**Exercise requirements**
With the records below as input, work out how many lines include the word "fills". Give only the number.

**Dataset extract**
○ ○ ○ ○
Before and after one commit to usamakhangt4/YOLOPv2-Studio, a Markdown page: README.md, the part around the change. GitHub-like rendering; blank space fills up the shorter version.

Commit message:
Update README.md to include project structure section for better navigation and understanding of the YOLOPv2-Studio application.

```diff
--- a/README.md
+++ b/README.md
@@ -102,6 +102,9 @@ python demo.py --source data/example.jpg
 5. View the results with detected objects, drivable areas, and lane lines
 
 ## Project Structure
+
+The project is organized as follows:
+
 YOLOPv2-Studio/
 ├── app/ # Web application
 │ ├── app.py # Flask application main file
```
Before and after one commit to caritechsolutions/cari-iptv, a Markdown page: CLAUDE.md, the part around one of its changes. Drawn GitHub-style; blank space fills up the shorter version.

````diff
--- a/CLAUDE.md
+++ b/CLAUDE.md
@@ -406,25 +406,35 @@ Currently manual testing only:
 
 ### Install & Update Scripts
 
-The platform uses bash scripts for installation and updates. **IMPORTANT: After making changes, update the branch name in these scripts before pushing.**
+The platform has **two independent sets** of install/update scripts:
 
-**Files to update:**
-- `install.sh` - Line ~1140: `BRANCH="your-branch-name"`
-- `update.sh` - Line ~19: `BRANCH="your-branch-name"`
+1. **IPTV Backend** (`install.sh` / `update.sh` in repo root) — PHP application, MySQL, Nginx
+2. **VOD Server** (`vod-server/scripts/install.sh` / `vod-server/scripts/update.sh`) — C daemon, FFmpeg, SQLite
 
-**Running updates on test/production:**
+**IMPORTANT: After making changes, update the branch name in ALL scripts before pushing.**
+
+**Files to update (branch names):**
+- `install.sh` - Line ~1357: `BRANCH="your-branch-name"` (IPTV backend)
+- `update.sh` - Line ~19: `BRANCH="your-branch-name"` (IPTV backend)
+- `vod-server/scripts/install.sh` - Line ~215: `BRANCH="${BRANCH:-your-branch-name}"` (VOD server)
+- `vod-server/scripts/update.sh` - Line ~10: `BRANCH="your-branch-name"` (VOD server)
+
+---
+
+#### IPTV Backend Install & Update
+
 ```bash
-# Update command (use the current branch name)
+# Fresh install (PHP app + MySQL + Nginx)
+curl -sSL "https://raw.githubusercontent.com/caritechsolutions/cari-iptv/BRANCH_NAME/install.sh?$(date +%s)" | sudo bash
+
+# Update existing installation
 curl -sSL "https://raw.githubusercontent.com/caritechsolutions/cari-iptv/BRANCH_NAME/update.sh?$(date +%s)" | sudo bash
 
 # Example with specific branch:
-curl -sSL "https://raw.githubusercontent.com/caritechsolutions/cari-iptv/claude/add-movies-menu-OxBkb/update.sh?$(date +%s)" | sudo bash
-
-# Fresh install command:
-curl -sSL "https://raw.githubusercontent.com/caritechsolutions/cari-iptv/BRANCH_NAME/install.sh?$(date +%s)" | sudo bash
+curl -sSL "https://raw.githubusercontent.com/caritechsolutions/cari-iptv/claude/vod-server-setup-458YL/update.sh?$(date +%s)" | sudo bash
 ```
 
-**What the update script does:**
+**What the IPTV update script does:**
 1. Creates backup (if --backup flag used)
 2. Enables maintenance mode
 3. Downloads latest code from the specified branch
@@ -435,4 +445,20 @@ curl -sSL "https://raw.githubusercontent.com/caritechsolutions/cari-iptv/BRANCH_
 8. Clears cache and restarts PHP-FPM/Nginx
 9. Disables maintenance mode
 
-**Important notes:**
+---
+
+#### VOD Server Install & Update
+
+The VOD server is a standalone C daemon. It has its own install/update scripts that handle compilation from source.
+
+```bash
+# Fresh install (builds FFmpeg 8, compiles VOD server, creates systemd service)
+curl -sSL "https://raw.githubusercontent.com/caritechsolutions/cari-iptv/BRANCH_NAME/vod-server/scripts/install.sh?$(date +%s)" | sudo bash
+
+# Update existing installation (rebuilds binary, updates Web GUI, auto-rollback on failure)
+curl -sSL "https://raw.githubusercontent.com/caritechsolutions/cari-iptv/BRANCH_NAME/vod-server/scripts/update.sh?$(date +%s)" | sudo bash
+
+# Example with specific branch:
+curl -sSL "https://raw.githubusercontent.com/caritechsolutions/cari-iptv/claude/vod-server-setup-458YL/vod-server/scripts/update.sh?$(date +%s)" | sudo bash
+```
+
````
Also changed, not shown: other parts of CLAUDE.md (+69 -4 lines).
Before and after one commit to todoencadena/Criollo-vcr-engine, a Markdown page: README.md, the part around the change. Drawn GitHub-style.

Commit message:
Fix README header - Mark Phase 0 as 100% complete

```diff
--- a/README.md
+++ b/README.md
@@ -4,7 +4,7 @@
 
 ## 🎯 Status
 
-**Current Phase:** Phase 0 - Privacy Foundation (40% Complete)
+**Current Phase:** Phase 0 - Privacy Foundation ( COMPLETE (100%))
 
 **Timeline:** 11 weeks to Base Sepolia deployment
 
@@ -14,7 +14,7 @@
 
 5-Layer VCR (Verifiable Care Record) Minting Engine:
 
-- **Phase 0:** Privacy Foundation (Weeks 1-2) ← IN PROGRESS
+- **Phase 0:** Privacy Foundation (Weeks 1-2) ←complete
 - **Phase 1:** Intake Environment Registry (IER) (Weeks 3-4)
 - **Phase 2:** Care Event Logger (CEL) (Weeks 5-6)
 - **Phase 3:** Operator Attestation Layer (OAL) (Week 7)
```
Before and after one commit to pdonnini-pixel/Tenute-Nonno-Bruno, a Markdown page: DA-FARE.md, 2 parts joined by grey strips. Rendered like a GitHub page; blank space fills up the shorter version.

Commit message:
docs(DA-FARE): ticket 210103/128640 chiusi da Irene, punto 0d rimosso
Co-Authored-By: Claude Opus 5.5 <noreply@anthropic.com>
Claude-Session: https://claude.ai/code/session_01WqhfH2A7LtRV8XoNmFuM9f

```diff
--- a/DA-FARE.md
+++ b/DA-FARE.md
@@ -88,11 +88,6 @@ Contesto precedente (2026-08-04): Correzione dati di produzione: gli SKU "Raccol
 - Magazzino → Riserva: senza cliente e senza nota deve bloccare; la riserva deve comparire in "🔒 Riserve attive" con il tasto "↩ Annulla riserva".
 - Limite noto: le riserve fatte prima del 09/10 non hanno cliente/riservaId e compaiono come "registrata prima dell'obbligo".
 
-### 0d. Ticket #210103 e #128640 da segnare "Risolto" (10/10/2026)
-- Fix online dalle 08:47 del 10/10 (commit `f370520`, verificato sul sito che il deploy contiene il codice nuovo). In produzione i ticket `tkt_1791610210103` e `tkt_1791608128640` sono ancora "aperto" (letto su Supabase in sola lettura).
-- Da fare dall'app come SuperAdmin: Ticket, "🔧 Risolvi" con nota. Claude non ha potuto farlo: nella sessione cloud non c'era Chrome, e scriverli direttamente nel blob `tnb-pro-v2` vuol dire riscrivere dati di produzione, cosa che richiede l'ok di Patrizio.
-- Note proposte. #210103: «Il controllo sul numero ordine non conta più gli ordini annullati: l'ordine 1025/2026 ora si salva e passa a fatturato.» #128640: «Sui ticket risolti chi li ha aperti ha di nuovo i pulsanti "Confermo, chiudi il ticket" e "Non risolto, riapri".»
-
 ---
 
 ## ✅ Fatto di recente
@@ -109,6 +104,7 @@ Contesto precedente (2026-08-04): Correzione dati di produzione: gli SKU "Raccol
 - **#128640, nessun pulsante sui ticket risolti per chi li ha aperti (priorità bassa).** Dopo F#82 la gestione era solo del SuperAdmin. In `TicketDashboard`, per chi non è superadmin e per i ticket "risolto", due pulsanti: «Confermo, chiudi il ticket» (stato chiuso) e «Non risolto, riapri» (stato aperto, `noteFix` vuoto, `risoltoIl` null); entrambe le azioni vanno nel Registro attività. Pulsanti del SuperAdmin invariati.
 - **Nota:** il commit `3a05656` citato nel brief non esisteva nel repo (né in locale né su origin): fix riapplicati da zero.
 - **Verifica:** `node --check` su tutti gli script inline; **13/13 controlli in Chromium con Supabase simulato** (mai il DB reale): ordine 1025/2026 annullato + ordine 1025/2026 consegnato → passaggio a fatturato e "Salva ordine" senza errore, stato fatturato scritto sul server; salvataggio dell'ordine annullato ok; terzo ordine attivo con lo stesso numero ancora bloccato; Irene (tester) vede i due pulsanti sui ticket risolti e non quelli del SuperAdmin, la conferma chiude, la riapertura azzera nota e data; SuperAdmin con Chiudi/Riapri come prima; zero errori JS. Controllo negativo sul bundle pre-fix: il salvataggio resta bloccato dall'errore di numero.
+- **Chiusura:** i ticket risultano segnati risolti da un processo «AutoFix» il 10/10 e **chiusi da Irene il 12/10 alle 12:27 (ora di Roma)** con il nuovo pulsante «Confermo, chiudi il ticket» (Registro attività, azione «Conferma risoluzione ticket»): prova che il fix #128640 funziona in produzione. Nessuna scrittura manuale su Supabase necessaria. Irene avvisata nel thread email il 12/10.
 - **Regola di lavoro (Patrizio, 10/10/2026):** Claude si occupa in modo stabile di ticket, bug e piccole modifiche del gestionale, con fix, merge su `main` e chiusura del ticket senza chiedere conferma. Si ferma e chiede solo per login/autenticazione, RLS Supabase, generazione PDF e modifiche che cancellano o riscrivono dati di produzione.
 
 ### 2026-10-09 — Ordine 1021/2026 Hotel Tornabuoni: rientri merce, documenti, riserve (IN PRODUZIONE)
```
○ ○ ○ ○
**Solution below**
3